Most of Locadia’s goals come from being played through so that he is running alongside defenders or from one-touch situations inside the box. When running with defenders, he can use his speed and strength to keep the ball and has good enough change of direction to cut the ball back, leaving the defender and creating space for a shot.
In my view, Locadia’s best characteristic is his movement. In the middle third, he is constantly changing angles and finding “windows” between defenders to offer a penetrating pass. He loves to stand offside (a la Sergio Aguero), baiting the defenders to drop with him or making it difficult for them to track him. In the box, he expertly drifts away from defenders before darting in front of them to create opportunities for his teammates to cross. Take this example from a recent match against Augsburg:
Locadia sets his defender up by drifting behind him. This causes confusion in the defender as he copes with trying to watch the ball and his mark. The defender attempts to drop deeper to be able to do this.
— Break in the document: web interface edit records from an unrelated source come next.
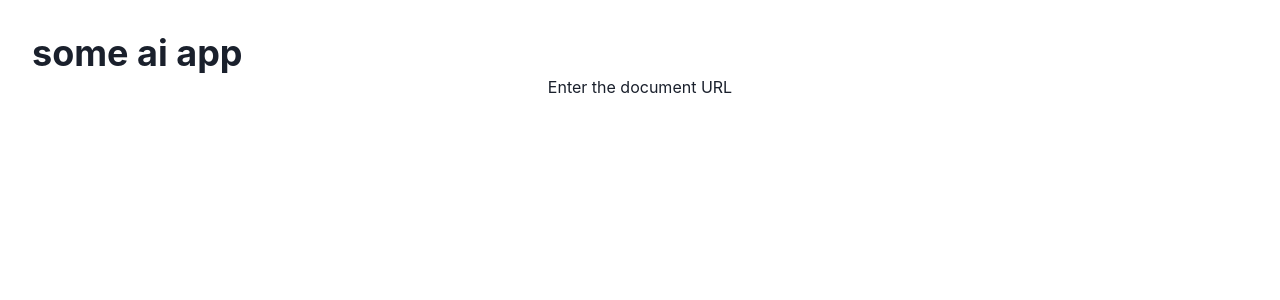
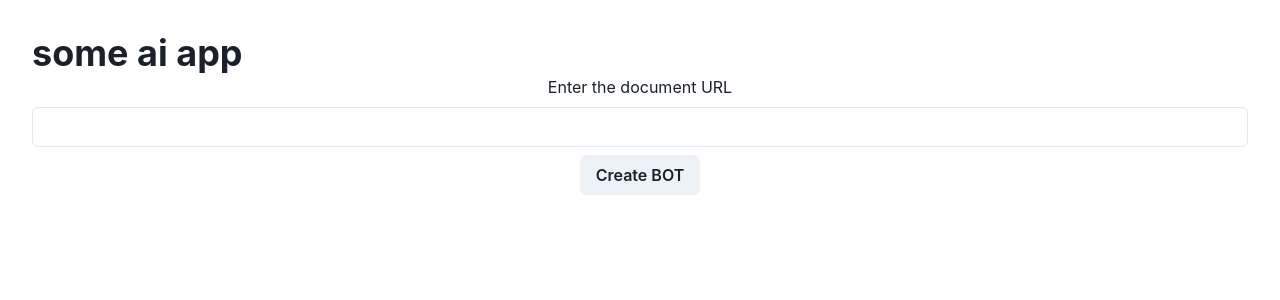
Before and after one commit to shl0k28/docusearch-ai, a Next.js app: page / in a window 1280 px wide. Shown: the top 300 px of the page. Built offline with nearby package versions, Linux system fonts and the light colour scheme.

Commit message:
something

```diff
--- a/src/pages/index.tsx
+++ b/src/pages/index.tsx
@@ -1,12 +1,18 @@
 import { NextPage } from 'next'
-import { Box, Heading, Text, VStack } from '@chakra-ui/react'
+import { Box, Button, Heading, Input, Text, VStack } from '@chakra-ui/react'
+import { useState } from 'react'
 
 const Home: NextPage = () => {
+
+	const [documentUrl, setDocumentUrl] = useState<string>('')
+
 	return(
 		<Box px={8} py={8}>
 			<Heading>some ai app</Heading>
 			<VStack>
 				<Text>Enter the document URL</Text>
+				<Input value={documentUrl} onChange={({ target }) => setDocumentUrl(target.value)}/>
+				<Button>Create BOT</Button>
 			</VStack>
 		</Box>
 	)
```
As his teammate shapes to cross, Locadia uses the extra depth of the defender to dart in front of him. He is now ball-side and thus an easy target for his teammate to pick out with the cross.
With a great delivery, Locadia is unchallenged for the header and is able to flick the ball far post for a spectacular goal.
Locadia is not entirely reliant on service to score, but he’s not going to run at defenders and create opportunities often. Therefore, Locadia is going to need some playmakers around him to get him in space or provide the service he needs in and around the box. Because of his excellent movement, impeccable timing between Locadia and his teammates will be important. I wouldn’t expect Locadia to score a ton of goals to start, but his scoring will pick up as he becomes more comfortable with his teammates.
His ability to maintain possession while checking back for the ball (between the lines) makes him an excellent option for a team that wants to use their No. 9 as a target player but then shift the ball wide. I would expect FC Cincinnati’s main route forward to be through the width rather than through the center when Locadia is on the field.
Brad Gough is the former head coach of the Cincinnati Lady Saints and Cincinnati Christian University, and a former Director of Coaching for Northern Kentucky Soccer Academy.